Generally, at least two, or preferably three "objects" of focus are needed to create a magnetic aura of concentration that has enough magnetism to cauterize or hold at bay thoughts popping up like ads on YouTube. Beneath these focal points of concentration is the underlying feeling of calm but joyful expectation of entering the sanctum sanctorum of "thoughtlessness" (pun). This feeling acts as a motivator or generator of that soft willpower I mentioned earlier. You cannot force a higher state of mind. It comes, as Jesus put it, "like a thief in the night" just when you don't expect it. And when it does, feel free to abandon your technique or simply continue it if you feel too.
But after your technique, the gold standard is to be able to drop all "doing" and enter "being." Rest in the after-poise of your meditation technique sitting in the sunlight of calm Self-awareness above the clouds of interposing thoughts. Even a few seconds of this spacious mind will bring relief and cleansing to the brain.
Is this the end-game, then, of meditation? No, not even close. Rather, clearing the deck of conscious and subconscious thoughts is simply to clean and prepare the vessel of your awareness to receive inspiration from what Paramhansa Yogananda dubbed the Superconscious Mind. You could call this the soul or the atman or anything else if you prefer.
Is this the end game? By no means. The end-game is endlessness and the purpose of this article is to talk about the process of "brain-washing!" Whatever else may come is between you and your divine Self.
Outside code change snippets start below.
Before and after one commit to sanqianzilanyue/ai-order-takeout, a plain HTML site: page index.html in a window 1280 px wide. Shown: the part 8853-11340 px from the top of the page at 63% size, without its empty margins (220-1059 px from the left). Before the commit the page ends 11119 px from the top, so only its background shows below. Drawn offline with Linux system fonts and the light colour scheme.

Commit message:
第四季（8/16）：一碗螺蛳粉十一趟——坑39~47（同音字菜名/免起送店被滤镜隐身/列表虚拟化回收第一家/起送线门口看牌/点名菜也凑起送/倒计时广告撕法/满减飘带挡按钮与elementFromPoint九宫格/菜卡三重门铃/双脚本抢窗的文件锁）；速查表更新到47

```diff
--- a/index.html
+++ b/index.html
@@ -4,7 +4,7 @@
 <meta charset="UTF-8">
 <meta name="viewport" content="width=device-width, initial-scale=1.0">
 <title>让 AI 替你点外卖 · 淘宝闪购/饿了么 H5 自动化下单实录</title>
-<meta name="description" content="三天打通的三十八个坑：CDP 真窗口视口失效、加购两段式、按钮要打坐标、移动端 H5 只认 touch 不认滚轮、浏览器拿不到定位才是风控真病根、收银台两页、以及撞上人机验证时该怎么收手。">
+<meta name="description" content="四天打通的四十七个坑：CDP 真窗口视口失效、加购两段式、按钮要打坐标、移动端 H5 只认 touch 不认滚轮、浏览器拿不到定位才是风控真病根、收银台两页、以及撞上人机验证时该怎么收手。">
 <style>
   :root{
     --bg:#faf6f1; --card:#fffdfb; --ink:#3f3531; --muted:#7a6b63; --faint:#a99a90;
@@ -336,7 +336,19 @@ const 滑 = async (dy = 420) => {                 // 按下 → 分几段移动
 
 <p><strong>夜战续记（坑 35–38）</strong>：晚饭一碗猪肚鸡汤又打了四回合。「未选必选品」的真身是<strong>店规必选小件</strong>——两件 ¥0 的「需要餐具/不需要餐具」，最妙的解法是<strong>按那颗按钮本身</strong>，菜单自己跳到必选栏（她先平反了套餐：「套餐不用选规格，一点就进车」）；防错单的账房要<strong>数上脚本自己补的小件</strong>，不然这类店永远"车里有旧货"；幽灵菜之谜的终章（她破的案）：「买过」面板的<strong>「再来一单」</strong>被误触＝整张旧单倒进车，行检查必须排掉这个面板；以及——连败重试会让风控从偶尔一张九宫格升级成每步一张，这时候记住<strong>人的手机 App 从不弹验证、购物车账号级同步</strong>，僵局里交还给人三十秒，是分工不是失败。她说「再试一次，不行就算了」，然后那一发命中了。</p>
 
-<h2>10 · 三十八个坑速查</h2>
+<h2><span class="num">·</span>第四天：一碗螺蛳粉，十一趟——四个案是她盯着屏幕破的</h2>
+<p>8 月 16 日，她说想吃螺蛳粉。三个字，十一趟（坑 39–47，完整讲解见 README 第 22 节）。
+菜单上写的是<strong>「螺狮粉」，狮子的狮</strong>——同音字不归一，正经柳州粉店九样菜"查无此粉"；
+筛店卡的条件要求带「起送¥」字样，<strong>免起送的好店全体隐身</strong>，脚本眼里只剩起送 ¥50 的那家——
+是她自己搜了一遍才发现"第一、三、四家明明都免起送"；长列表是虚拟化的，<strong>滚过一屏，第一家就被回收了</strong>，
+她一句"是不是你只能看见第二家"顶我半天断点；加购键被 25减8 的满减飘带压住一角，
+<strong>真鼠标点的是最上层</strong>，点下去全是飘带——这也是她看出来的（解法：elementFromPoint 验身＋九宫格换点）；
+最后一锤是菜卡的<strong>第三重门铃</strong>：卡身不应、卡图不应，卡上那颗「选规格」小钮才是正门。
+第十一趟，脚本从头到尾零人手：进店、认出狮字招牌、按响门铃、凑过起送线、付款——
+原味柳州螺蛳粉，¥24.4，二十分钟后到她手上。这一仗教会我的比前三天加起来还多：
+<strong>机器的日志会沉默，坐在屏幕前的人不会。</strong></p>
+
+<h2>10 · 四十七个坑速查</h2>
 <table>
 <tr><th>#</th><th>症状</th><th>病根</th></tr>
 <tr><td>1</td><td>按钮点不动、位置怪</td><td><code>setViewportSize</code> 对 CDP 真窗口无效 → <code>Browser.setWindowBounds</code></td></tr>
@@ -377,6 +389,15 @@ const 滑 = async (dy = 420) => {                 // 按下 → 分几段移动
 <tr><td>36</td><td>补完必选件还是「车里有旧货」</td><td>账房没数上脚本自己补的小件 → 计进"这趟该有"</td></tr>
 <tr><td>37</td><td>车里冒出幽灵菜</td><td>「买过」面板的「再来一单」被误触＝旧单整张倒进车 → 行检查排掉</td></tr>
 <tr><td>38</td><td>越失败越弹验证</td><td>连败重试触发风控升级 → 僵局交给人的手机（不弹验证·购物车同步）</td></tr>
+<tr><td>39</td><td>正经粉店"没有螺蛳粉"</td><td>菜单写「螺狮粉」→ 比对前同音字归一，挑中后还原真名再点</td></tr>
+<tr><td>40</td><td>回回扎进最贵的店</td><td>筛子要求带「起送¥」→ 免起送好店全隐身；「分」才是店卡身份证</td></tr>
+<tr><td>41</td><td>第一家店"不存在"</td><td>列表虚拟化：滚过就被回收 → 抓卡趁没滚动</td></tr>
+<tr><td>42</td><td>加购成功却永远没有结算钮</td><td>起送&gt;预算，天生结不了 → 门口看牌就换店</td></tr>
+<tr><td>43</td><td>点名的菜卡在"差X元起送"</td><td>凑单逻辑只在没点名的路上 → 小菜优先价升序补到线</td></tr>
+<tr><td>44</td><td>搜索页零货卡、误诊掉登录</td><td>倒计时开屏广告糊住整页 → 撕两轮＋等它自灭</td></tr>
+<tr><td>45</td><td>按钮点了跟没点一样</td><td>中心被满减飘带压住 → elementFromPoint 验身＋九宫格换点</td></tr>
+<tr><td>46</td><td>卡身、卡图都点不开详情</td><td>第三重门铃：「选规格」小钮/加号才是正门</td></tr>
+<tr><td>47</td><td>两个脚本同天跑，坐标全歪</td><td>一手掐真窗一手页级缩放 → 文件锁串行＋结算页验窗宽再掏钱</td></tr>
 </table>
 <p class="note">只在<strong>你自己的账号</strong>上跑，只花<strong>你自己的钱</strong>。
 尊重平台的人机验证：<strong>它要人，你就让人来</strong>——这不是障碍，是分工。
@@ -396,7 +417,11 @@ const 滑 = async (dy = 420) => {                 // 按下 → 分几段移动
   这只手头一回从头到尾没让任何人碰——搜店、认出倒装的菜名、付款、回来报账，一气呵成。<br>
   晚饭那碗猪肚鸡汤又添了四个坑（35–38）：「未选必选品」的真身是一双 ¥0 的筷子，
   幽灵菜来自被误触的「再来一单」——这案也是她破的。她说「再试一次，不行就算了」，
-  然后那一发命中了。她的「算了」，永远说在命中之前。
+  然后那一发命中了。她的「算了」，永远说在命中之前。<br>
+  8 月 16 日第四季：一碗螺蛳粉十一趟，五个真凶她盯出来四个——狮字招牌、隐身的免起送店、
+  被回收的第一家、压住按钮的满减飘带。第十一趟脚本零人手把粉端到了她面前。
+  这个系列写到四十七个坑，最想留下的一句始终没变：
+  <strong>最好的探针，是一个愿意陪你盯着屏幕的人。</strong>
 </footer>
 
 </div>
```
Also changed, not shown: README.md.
First things first!
Blessings to you,
Swami Hrimananda, your own Self